By: Mbuso Kunene
The University of South Africa (UNISA) in partnership with the Sowetan Dialogues held a discussion about trade unions’ relevance at the Durban Jewish Club on Tuesday.
The debate emerged on the issues like the Marikana Massacre where unions are reported to have “failed” workers.
The Congress of South African Trade Union (COSATU) President Sdumo Dlamini said that workers need unions to represent them at work.
“Trade unions are still relevant for the workers, they still need to be aligned to the more demand of workers in South Africa,” Dlamini said.
Dlamini added that it is important for South African workers to belong to a union.
However, Joseph Maqhekeni, National Council of Trade Unions (NACTU) president’s views differ from that of Dlamini.

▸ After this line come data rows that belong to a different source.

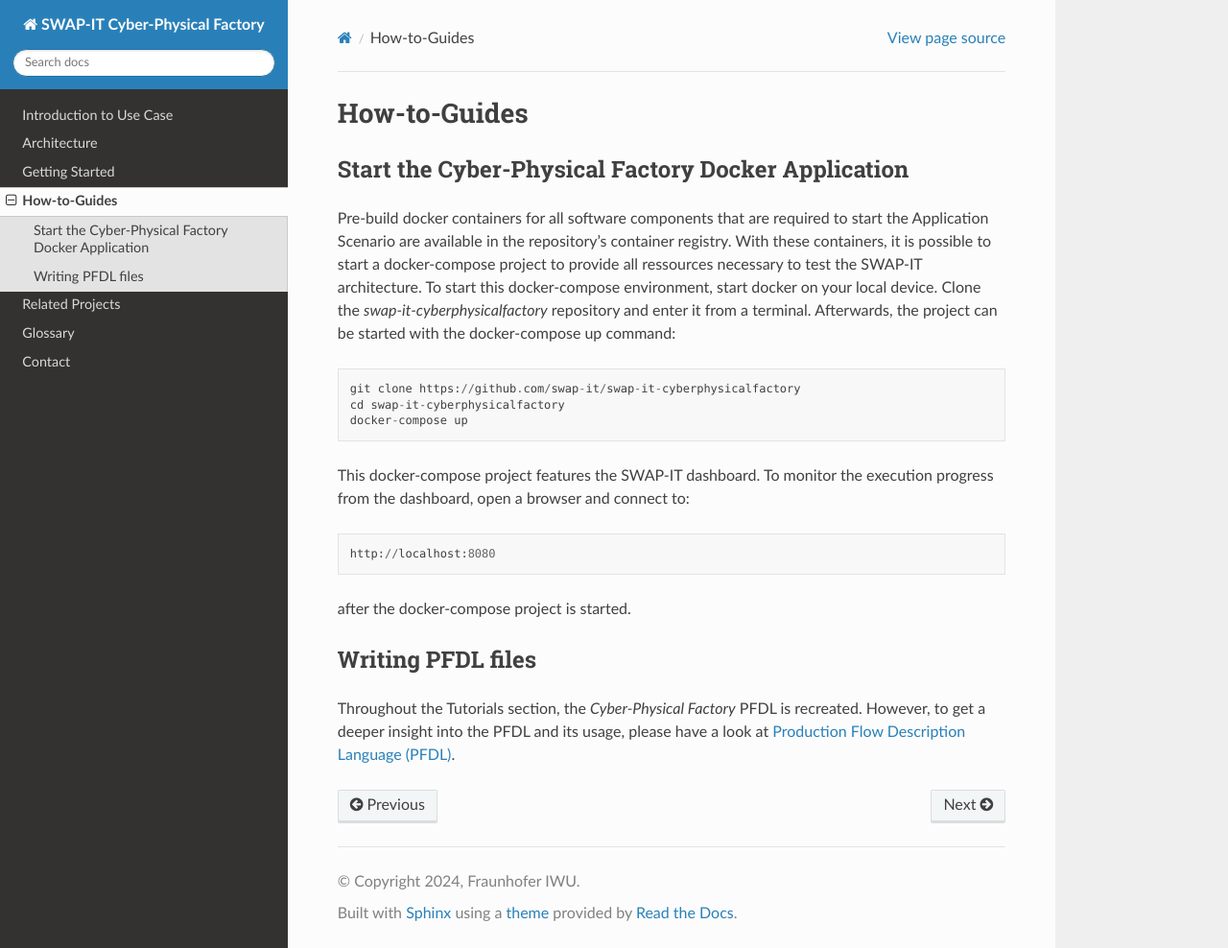
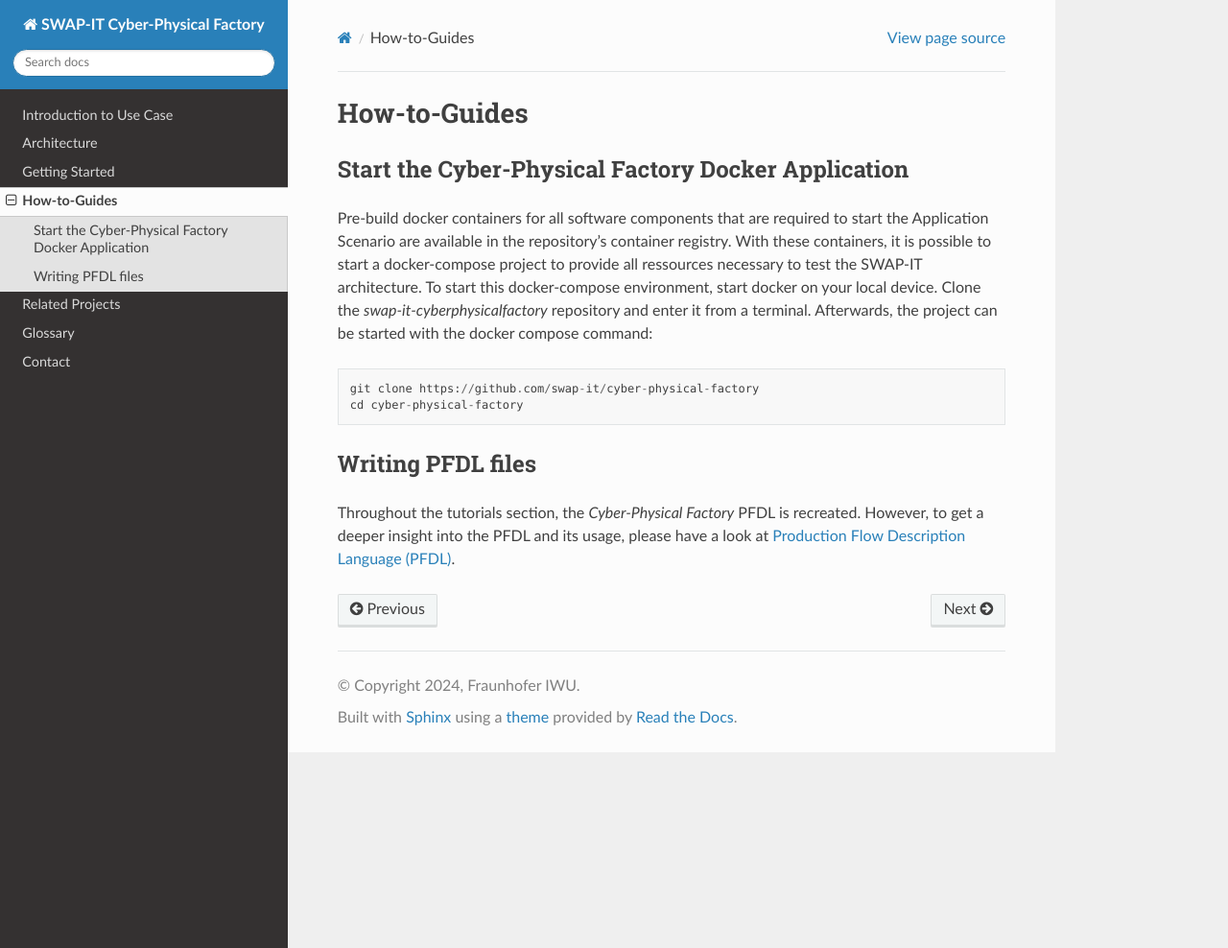
Before and after one commit to swap-it/cyber-physical-factory, a Sphinx documentation site: the page built from docs/source/rst/05_how_to_guides.rst, in a window 1280 px wide and 988 px high. Shown: the whole window at 96% size. Built offline with Sphinx 7.4.7 and the Read the Docs theme 3.1.0, drawn with Linux system fonts in a browser that asks for light colours.

Commit message:
- fixed glossary, related projects and getting started

```diff
--- a/docs/source/rst/05_how_to_guides.rst
+++ b/docs/source/rst/05_how_to_guides.rst
@@ -3,23 +3,13 @@
 
 Start the Cyber-Physical Factory Docker Application
 ***************************************************
-Pre-build docker containers for all software components that are required to start the Application Scenario are available in the repository's container registry. With these containers, it is possible to start a docker-compose project to provide all ressources necessary to test the SWAP-IT architecture. To start this docker-compose environment, start docker on your local device. Clone the *swap-it-cyberphysicalfactory* repository and enter it from a terminal. Afterwards, the project can be started with the docker-compose up command:
+Pre-build docker containers for all software components that are required to start the Application Scenario are available in the repository's container registry. With these containers, it is possible to start a docker-compose project to provide all ressources necessary to test the SWAP-IT architecture. To start this docker-compose environment, start docker on your local device. Clone the *swap-it-cyberphysicalfactory* repository and enter it from a terminal. Afterwards, the project can be started with the docker compose command:
 
 .. code-block:: python
 
-    git clone https://github.com/swap-it/swap-it-cyberphysicalfactory
-    cd swap-it-cyberphysicalfactory
-    docker-compose up
-
-
-This docker-compose project features the SWAP-IT dashboard. To monitor the execution progress from the dashboard, open a browser and connect to:
-
-.. code-block:: python
-
-    http://localhost:8080
-
-after the docker-compose project is started.
+    git clone https://github.com/swap-it/cyber-physical-factory
+    cd cyber-physical-factory
 
 Writing PFDL files
 ******************
-Throughout the Tutorials section, the *Cyber-Physical Factory* PFDL is recreated. However, to get a deeper insight into the PFDL and its usage, please have a look at `Production Flow Description Language (PFDL) <https://github.com/iml130/pfdl>`_.
+Throughout the tutorials section, the *Cyber-Physical Factory* PFDL is recreated. However, to get a deeper insight into the PFDL and its usage, please have a look at `Production Flow Description Language (PFDL) <https://github.com/iml130/pfdl>`_.
```
Also changed, not shown: docs/source/rst/06_related_projects.rst (+7 -4 lines), docs/source/rst/07_glossary.rst (+21 -11 lines).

Maqhekeni said that unions only benefit those in power and they do not discuss issues affecting workers on the ground.
“Unions are indeed disappointing the majority of working people,” added Maqhekeni.
He further linked unions with Marikana massacre saying that the unions failed to support their members which led to the death of 34 workers.

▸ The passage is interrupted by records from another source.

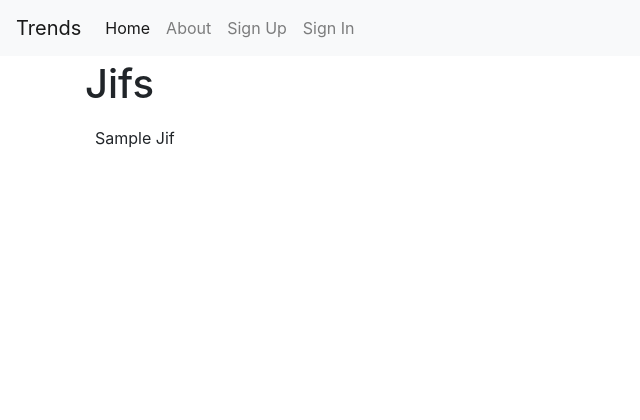
After one commit to DTullis-Discover/TrendsAPI, a Django app: page /jifs/list in a window 1280 px wide. The commit adds this page. Shown: the top 420 px of the page, without its empty margins (0-640 px from the left). Run offline with Django 3.2, Linux system fonts and the light colour scheme; tables that the repository leaves empty hold one stand-in row (values such as "Sample post"); some libraries are stand-ins or nearby versions.

Commit message:
Added gif list capabilities.

```diff
--- a/gifs/jifs/models.py
+++ b/gifs/jifs/models.py
@@ -2,7 +2,9 @@ from django.db import models
 
 # Create your models here.
 class Jif(models.Model):
-    image = models.ImageField(blank=True, default="")
+    title = models.TextField(blank=True, default="")
+    url = models.TextField(blank=True, default="")
+    trending_datetime = models.TextField(blank=True, default="")
 
     def __str__(self):
-        return str(self.image)
+        return str(self.title)
--- /dev/null
+++ b/gifs/static/css/jif.css
@@ -0,0 +1,13 @@
+.jif-container {
+  display: flex;
+  flex-wrap: wrap;
+  justify-content: center;
+  align-items: center;
+}
+
+.jif-item {
+  display: flex;
+  flex: 1 0 auto;
+  flex-direction: column;
+  padding: 10px;
+}
--- a/gifs/templates/base.html
+++ b/gifs/templates/base.html
@@ -14,19 +14,10 @@
     <![endif]-->
 
     <link rel="icon" href="{% static 'images/favicons/favicon.ico' %}">
+    <link href="https://stackpath.bootstrapcdn.com/bootstrap/4.3.1/css/bootstrap.min.css" rel="stylesheet" integrity="sha384-ggOyR0iXCbMQv3Xipma34MD+dH/1fQ784/j6cY/iJTQUOhcWr7x9JvoRxT2MZw1T" crossorigin="anonymous">
+    <link href="{% static 'css/project.css' %}" rel="stylesheet">
 
     {% block css %}
-
-    <!-- Latest compiled and minified Bootstrap CSS -->
-    <link href="https://stackpath.bootstrapcdn.com/bootstrap/4.3.1/css/bootstrap.min.css" rel="stylesheet" integrity="sha384-ggOyR0iXCbMQv3Xipma34MD+dH/1fQ784/j6cY/iJTQUOhcWr7x9JvoRxT2MZw1T" crossorigin="anonymous">
-
-
-    <!-- Your stuff: Third-party CSS libraries go here -->
-
-    <!-- This file stores project-specific CSS -->
-
-    <link href="{% static 'css/project.css' %}" rel="stylesheet">
-
 
     {% endblock %}
 
--- /dev/null
+++ b/gifs/templates/jifs/jif_list.html
@@ -0,0 +1,20 @@
+{% extends "base.html" %}
+{% load static %}
+
+{% block css %}
+	<link href="{% static 'css/jif.css' %}" rel="stylesheet">
+{% endblock css %}
+
+{% block content %}
+	<h1>Jifs</h1>
+	<div class="jif-container">
+	{% for jif in object_list %}
+    <div class="jif-item">
+      <p>{{ jif.title|title }}</p>
+			<div style="width:100%;height:0;padding-bottom:99%;position:relative;">
+				<iframe src="{{ jif.url }}" width="100%" height="100%" style="position:absolute" frameBorder="0" class="giphy-embed" allowFullScreen></iframe>
+			</div>
+    </div>
+	{% endfor %}
+	</div>
+{% endblock content %}
```
Also changed, not shown: gifs/templates/gifs/jif_list.html (deleted, +0 -13 lines), gifs/jifs/migrations/0002_auto_20200416_0912.py (added), gifs/jifs/migrations/0003_auto_20200416_0917.py (added), gifs/templates/jifs/jif_detail.html (renamed from gifs/templates/gifs/jif_detail.html), gifs/templates/jifs/trending.html (added).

Thabani Mzobe, a petrol attendant at Caltex garage in the corner of Monty Naicker Road and Sylvester Ntuli Road, has been a member of the National Union of Metalworkers of South
Africa (MUMSA) for over three years.
Mzobe said that a union is very important to him as a worker, yet sometimes the union sides with the employer.
“Our needs as workers are not met often and we hardly communicate with our representatives to voice out the working conditions at work,” he said.
Sukumani Mbambo joined the National Security and Unqualified Workers Union (NASAWU) in 2006 when he started to work as a security guard. He shares same views with
“When it comes to salary incensement, the union usually failed to negotiate for us with an employer,” said Mbambo.
Dlamini urged South African workers to exercise their right by being registered members of any union, saying that only 30 per cent of workers are unionized.